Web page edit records
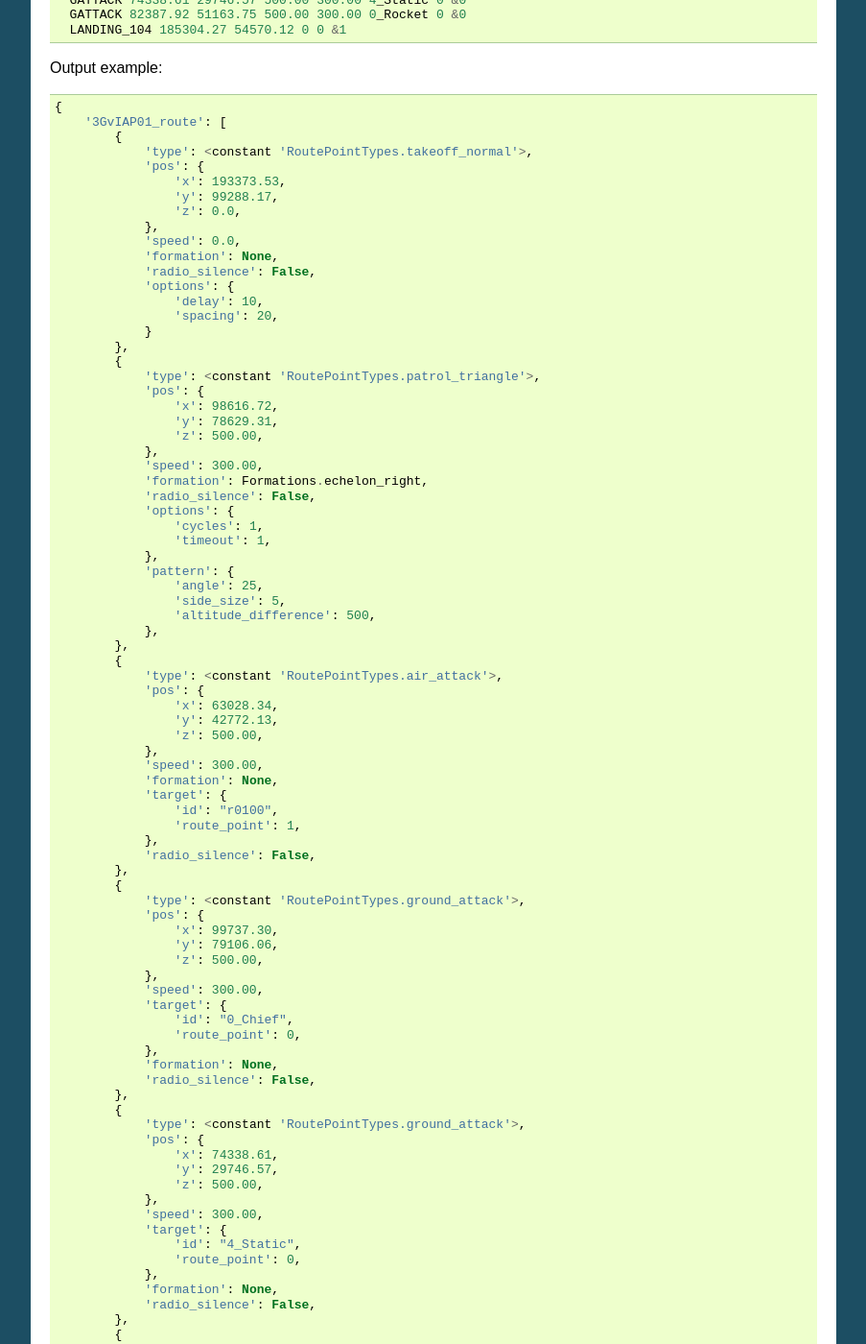
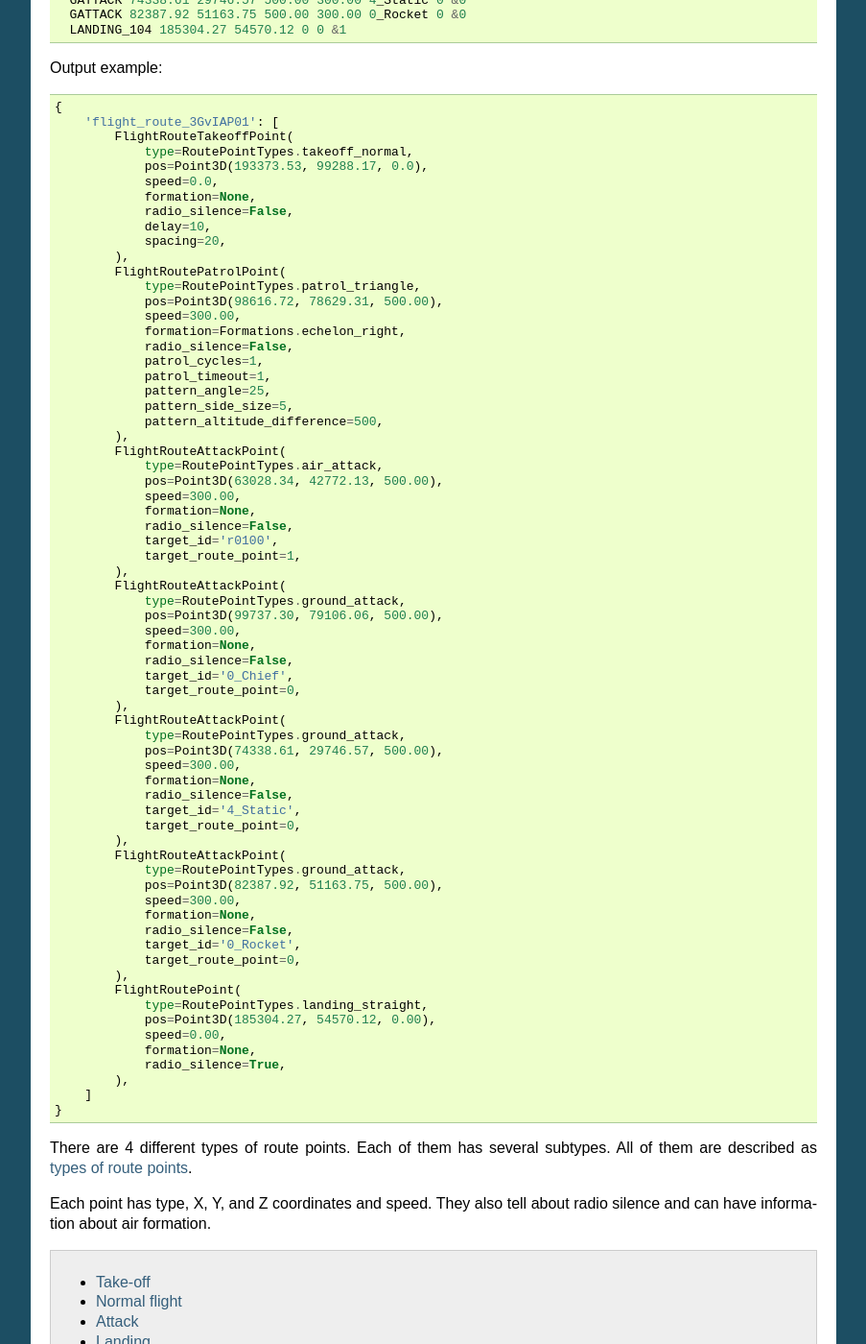
Before and after one commit to IL2HorusTeam/il2fb-mission-parser, a Sphinx documentation site: the page built from docs/parsers/flight-route.rst, in a window 1280 px wide and 1400 px high, scrolled down 479 px. Shown: the whole window at 96% size, without its empty margins (248-1151 px from the left). Built offline with Sphinx 7.4.7, drawn with Linux system fonts in a browser that asks for light colours; some of the changed text lies outside the part shown.

Commit message:
update docs for "Flight route" section parser

```diff
--- a/docs/parsers/flight-route.rst
+++ b/docs/parsers/flight-route.rst
@@ -37,121 +37,80 @@ Output example:
 .. code-block:: python
 
   {
-      '3GvIAP01_route': [
-          {
-              'type': <constant 'RoutePointTypes.takeoff_normal'>,
-              'pos': {
-                  'x': 193373.53,
-                  'y': 99288.17,
-                  'z': 0.0,
-              },
-              'speed': 0.0,
-              'formation': None,
-              'radio_silence': False,
-              'options': {
-                  'delay': 10,
-                  'spacing': 20,
-              }
-          },
-          {
-              'type': <constant 'RoutePointTypes.patrol_triangle'>,
-              'pos': {
-                  'x': 98616.72,
-                  'y': 78629.31,
-                  'z': 500.00,
-              },
-              'speed': 300.00,
-              'formation': Formations.echelon_right,
-              'radio_silence': False,
-              'options': {
-                  'cycles': 1,
-                  'timeout': 1,
-              },
-              'pattern': {
-                  'angle': 25,
-                  'side_size': 5,
-                  'altitude_difference': 500,
-              },
-          },
-          {
-              'type': <constant 'RoutePointTypes.air_attack'>,
-              'pos': {
-                  'x': 63028.34,
-                  'y': 42772.13,
-                  'z': 500.00,
-              },
-              'speed': 300.00,
-              'formation': None,
-              'target': {
-                  'id': "r0100",
-                  'route_point': 1,
-              },
-              'radio_silence': False,
-          },
-          {
-              'type': <constant 'RoutePointTypes.ground_attack'>,
-              'pos': {
-                  'x': 99737.30,
-                  'y': 79106.06,
-                  'z': 500.00,
-              },
-              'speed': 300.00,
-              'target': {
-                  'id': "0_Chief",
-                  'route_point': 0,
-              },
-              'formation': None,
-              'radio_silence': False,
-          },
-          {
-              'type': <constant 'RoutePointTypes.ground_attack'>,
-              'pos': {
-                  'x': 74338.61,
-                  'y': 29746.57,
-                  'z': 500.00,
-              },
-              'speed': 300.00,
-              'target': {
-                  'id': "4_Static",
-                  'route_point': 0,
-              },
-              'formation': None,
-              'radio_silence': False,
-          },
-          {
-              'type': <constant 'RoutePointTypes.ground_attack'>,
-              'pos': {
-                  'x': 82387.92,
-                  'y': 51163.75,
-                  'z': 500.00,
-              },
-              'speed': 300.00,
-              'target': {
-                  'id': "0_Rocket",
-                  'route_point': 0,
-              },
-              'formation': None,
-              'radio_silence': False,
-          },
-          {
-              'type': <constant 'RoutePointTypes.landing_straight'>,
-              'pos': {
-                  'x': 185304.27,
-                  'y': 54570.12,
-                  'z': 0.00,
-              },
-              'speed': 0.00,
-              'formation': None,
-              'radio_silence': True,
-          },
+      'flight_route_3GvIAP01': [
+          FlightRouteTakeoffPoint(
+              type=RoutePointTypes.takeoff_normal,
+              pos=Point3D(193373.53, 99288.17, 0.0),
+              speed=0.0,
+              formation=None,
+              radio_silence=False,
+              delay=10,
+              spacing=20,
+          ),
+          FlightRoutePatrolPoint(
+              type=RoutePointTypes.patrol_triangle,
+              pos=Point3D(98616.72, 78629.31, 500.00),
+              speed=300.00,
+              formation=Formations.echelon_right,
+              radio_silence=False,
+              patrol_cycles=1,
+              patrol_timeout=1,
+              pattern_angle=25,
+              pattern_side_size=5,
+              pattern_altitude_difference=500,
+          ),
+          FlightRouteAttackPoint(
+              type=RoutePointTypes.air_attack,
+              pos=Point3D(63028.34, 42772.13, 500.00),
+              speed=300.00,
+              formation=None,
+              radio_silence=False,
+              target_id='r0100',
+              target_route_point=1,
+          ),
+          FlightRouteAttackPoint(
+              type=RoutePointTypes.ground_attack,
+              pos=Point3D(99737.30, 79106.06, 500.00),
+              speed=300.00,
+              formation=None,
+              radio_silence=False,
+              target_id='0_Chief',
+              target_route_point=0,
+          ),
+          FlightRouteAttackPoint(
+              type=RoutePointTypes.ground_attack,
+              pos=Point3D(74338.61, 29746.57, 500.00),
+              speed=300.00,
+              formation=None,
+              radio_silence=False,
+              target_id='4_Static',
+              target_route_point=0,
+          ),
+          FlightRouteAttackPoint(
+              type=RoutePointTypes.ground_attack,
+              pos=Point3D(82387.92, 51163.75, 500.00),
+              speed=300.00,
+              formation=None,
+              radio_silence=False,
+              target_id='0_Rocket',
+              target_route_point=0,
+          ),
+          FlightRoutePoint(
+              type=RoutePointTypes.landing_straight,
+              pos=Point3D(185304.27, 54570.12, 0.00),
+              speed=0.00,
+              formation=None,
+              radio_silence=True,
+          ),
       ]
   }
 
+
 There are 4 different types of route points. Each of them has several subtypes.
-All of them are described as `route point types`_.
+All of them are described as `types of route points`_.
 
-Each point has type, X, Y, and Z coordinates, speed, tells about radio silence
-and can have information about air formation.
+Each point has type, X, Y, and Z coordinates and speed. They also tell about
+radio silence and can have information about air formation.
 
 .. contents::
     :local:
@@ -162,9 +121,9 @@ and can have information about air formation.
 Take-off
 --------
 
-Take-off includes taxiing and instant takee-off which can have normal, pair and
-line plane aligment. The latter two work off as runway take-off; i.e. planes
-take-off in the direction of the next waypoint.
+Take-off includes taxiing and instant take-off. Aircrafts in take-off can be
+aligned as ``normal``, ``pair`` or ``inline``. The latter two work off as
+runway take-off; i.e. planes take-off in the direction of the next waypoint.
 
 .. image:: images/take-off_direction.png
     :alt: Take-off direction
@@ -189,26 +148,22 @@ Output example:
 
 .. code-block:: python
 
-  {
-      'type': <constant 'RoutePointTypes.takeoff_in_line'>,
-      'speed': 0.0,
-      'pos': {
-          'x': 80156.47,
-          'y': 47263.58,
-          'z': 0.0,
-      },
-      'formation': None,
-      'radio_silence': False,
-      'options': {
-          'delay': 2,
-          'spacing': 20,
-      },
-  }
+  FlightRouteTakeoffPoint(
+      type=RoutePointTypes.takeoff_in_line,
+      pos=Point3D(80156.47, 47263.58, 0.0),
+      speed=0.0,
+      formation=None,
+      radio_silence=False,
+      delay=2,
+      spacing=20,
+  )
+
+Take-off points are defined by `FlightRouteTakeoffPoint data structure`_.
 
 Let's examine defined lines:
 
 ``TAKEOFF_003``
-  Type of route point (take-off in line).
+  Type of route point (inline take-off).
 
   :Output path: ``type``
   :Output type: complex constant `route point types`_
@@ -261,14 +216,14 @@ Let's examine defined lines:
 ``2``
   Time delay (in minutes)
 
-  :Output path: ``options.delay``
+  :Output path: ``delay``
   :Output type: :class:`int`
   :Output value: original value converted to integer number
 
 ``20``
   Distance between aircrafts (in meters).
 
-  :Output path: ``options.spacing``
+  :Output path: ``spacing``
   :Output type: :class:`int`
   :Output value: original value converted to integer number
 
@@ -276,10 +231,11 @@ Let's examine defined lines:
   Is not used for take-off.
 
 
-Normal
-------
+Normal flight
+-------------
 
-Normal flight mode includes cruising, patrolling, and artillery spotter.
+Normal flight mode includes ``cruising``, ``patrolling``, and
+``artillery spotter``.
 
 Patrolling will establish circling movement in a particular pattern (triangle,
 square, etc.). You can adjust orientation of the pattern (direction of first
@@ -295,7 +251,7 @@ pattern and continue with subsequent waypoints. They work as OR logic, so
 whichever comes first will make the AI exit the cycle. Zero value for either of
 the two parameters means that this trigger is ignored.
 
-Waypoints with type ``artillery spotter`` have such parameters as number of
+Waypoints with type ``artillery spotter`` have such parameters as: number of
 cycles, timer, direction and side size. However, they do not have any effect.
 
 Definition example::
@@ -307,26 +263,22 @@ Output example:
 
 .. code-block:: python
 
-  {
-      'type': <constant 'RoutePointTypes.patrol_triangle'>,
-      'pos': {
-          'x': 98616.72,
-          'y': 98616.72,
-          'z': 500.00,
-      },
-      'speed': 300.00,
-      'formation': <constant 'Formations.echelon_right'>,
-      'radio_silence': False,
-      'options': {
-          'cycles': 1,
-          'timeout': 1,
-      },
-      'pattern': {
-          'angle': 25,
-          'side_size': 5,
-          'altitude_difference': 500,
-      },
-  }
+  FlightRoutePatrolPoint(
+      type=RoutePointTypes.patrol_triangle,
+      pos=Point3D(98616.72, 98616.72, 500.00),
+      speed=300.00,
+      formation=Formations.echelon_right,
+      radio_silence=False,
+      patrol_cycles=1,
+      patrol_timeout=1,
+      pattern_angle=25,
+      pattern_side_size=5,
+      pattern_altitude_difference=500,
+  )
+
+Patrol points are defined by `FlightRoutePatrolPoint data structure`_. In
+other cases (normal flight and artillery spotter)
+`FlightRoutePoint data structure`_ is used.
 
 Let's examine defined lines:
 
@@ -384,38 +336,38 @@ Let's examine defined lines:
 ``TRIGGERS``
   Tells that this line contains additional options for previous one.
 
-``1``
+``1`` [1]_
   Number of cycles to repeat.
 
-  :Output path: ``options.cycles``
+  :Output path: ``patrol_cycles``
   :Output type: :class:`int`
   :Output value: original value converted to integer number
 
-``2``
+``2`` [1]_
   Timeout (in minutes).
 
-  :Output path: ``options.timeout``
+  :Output path: ``patrol_timeout``
   :Output type: :class:`int`
   :Output value: original value converted to integer number
 
-``25``
+``25`` [1]_
   Angle of pattern (in degrees).
 
-  :Output path: ``pattern.angle``
+  :Output path: ``pattern_angle``
   :Output type: :class:`int`
   :Output value: original value converted to integer number
 
-``5``
+``5`` [1]_
   Size of pattern's side (in km).
 
-  :Output path: ``pattern.side_size``
+  :Output path: ``pattern_side_size``
   :Output type: :class:`int`
   :Output value: original value converted to integer number
 
-``500``
+``500`` [1]_
   Altitude difference (in meters).
 
-  :Output path: ``pattern.altitude_difference``
+  :Output path: ``pattern_altitude_difference``
   :Output type: :class:`int`
   :Output value: original value converted to integer number
 
@@ -448,39 +400,30 @@ Output example:
 .. code-block:: python
 
   [
-      {
-          'type': <constant 'RoutePointTypes.air_attack'>,
-          'pos': {
-              'x': 63028.34,
-              'y': 42772.13,
-              'z': 500.00,
-          },
-          'speed': 300.00,
-          'formation': None,
-          'target': {
-              'id': "r0100",
-              'route_point': 1,
-          },
-          'radio_silence': False,
-      },
-      {
-          'type': <constant 'RoutePointTypes.ground_attack'>,
-          'pos': {
-              'x': 99737.30,
-              'y': 79106.06,
-              'z': 500.00,
-          },
-          'speed': 300.00,
-          'target': {
-              'id': "0_Chief",
-              'route_point': 0,
-          },
-          'formation': None,
-          'radio_silence': False,
-      },
+      FlightRouteAttackPoint(
+          type=RoutePointTypes.air_attack,
+          pos=Point3D(63028.34, 42772.13, 500.00),
+          speed=300.00,
+          formation=None,
+          radio_silence=False,
+          target_id='r0100',
+          target_route_point=1,
+      ),
+      FlightRouteAttackPoint(
+          type=RoutePointTypes.ground_attack,
+          pos=Point3D(99737.30, 79106.06, 500.00),
+          speed=300.00,
+          formation=None,
+          radio_silence=False,
+          target_id='0_Chief',
+          target_route_point=0,
+      ),
   ]
 
-Let's examine second line:
+
+Attack points are defined by `FlightRouteAttackPoint data structure`_.
+
+Let's examine the second line:
 
 ``GATTACK``
   Type of route point (attack ground unit).
@@ -519,14 +462,14 @@ Let's examine second line:
 ``0_Chief``
   ID of the unit to attack.
 
-  :Output path: ``target.id``
+  :Output path: ``target_id``
   :Output type: :class:`str`
   :Output value: original string value
 
 ``0``
   Waypoint number of the unit to attack (not relevant for static objects).
 
-  :Output path: ``target.route_point``
+  :Output path: ``target_route_point``
   :Output type: :class:`int`
   :Output value: original value converted to integer number
 
@@ -564,17 +507,17 @@ Output example:
 
 .. code-block:: python
 
-  {
-      'type': <constant 'RoutePointTypes.landing_straight'>,
-      'pos': {
-          'x': 185304.27,
-          'y': 54570.12,
-          'z': 0.00,
-      },
-      'speed': 0.00,
-      'formation': None,
-      'radio_silence': True,
-  }
+  FlightRoutePoint(
+      type=RoutePointTypes.landing_straight,
+      pos=Point3D(185304.27, 54570.12, 0.00),
+      speed=0.00,
+      formation=None,
+      radio_silence=True,
+  )
+
+
+Landing points do not have special parameters and they are defined by
+`FlightRoutePoint data structure`_.
 
 Description:
 
@@ -620,5 +563,17 @@ Description:
   :Output value: ``True`` if ``&1``, ``False`` otherwise
 
 
-.. _route point types: https://github.com/IL2HorusTeam/il2fb-commons/blob/master/il2fb/commons/flight.py#L20
-.. _air formations: https://github.com/IL2HorusTeam/il2fb-commons/blob/master/il2fb/commons/flight.py#L10
+---------
+
+Footnotes:
+
+.. [#] For patrol points only.
+
+.. _FlightRoutePoint data structure: https://github.com/IL2HorusTeam/il2fb-mission-parser/blob/master/il2fb/parsers/mission/structures.py#L187
+.. _FlightRouteTakeoffPoint data structure: https://github.com/IL2HorusTeam/il2fb-mission-parser/blob/master/il2fb/parsers/mission/structures.py#L204
+.. _FlightRoutePatrolPoint data structure: https://github.com/IL2HorusTeam/il2fb-mission-parser/blob/master/il2fb/parsers/mission/structures.py#L215
+.. _FlightRouteAttackPoint data structure: https://github.com/IL2HorusTeam/il2fb-mission-parser/blob/master/il2fb/parsers/mission/structures.py#L233
+
+.. _route point types: https://github.com/IL2HorusTeam/il2fb-commons/blob/master/il2fb/commons/flight.py#L21
+.. _types of route points: `route point types`_
+.. _air formations: https://github.com/IL2HorusTeam/il2fb-commons/blob/master/il2fb/commons/flight.py#L11
```
Also changed, not shown: other parts of docs/parsers/flight-route.rst (+2 -2 lines).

### WORK TO BE COMPLETED
From the records above, copy each line that contains the word "spacing".

### EXERCISE OUTPUT
-                  'spacing': 20,
+              spacing=20,
-          'spacing': 20,
+      spacing=20,
-  :Output path: ``options.spacing``
+  :Output path: ``spacing``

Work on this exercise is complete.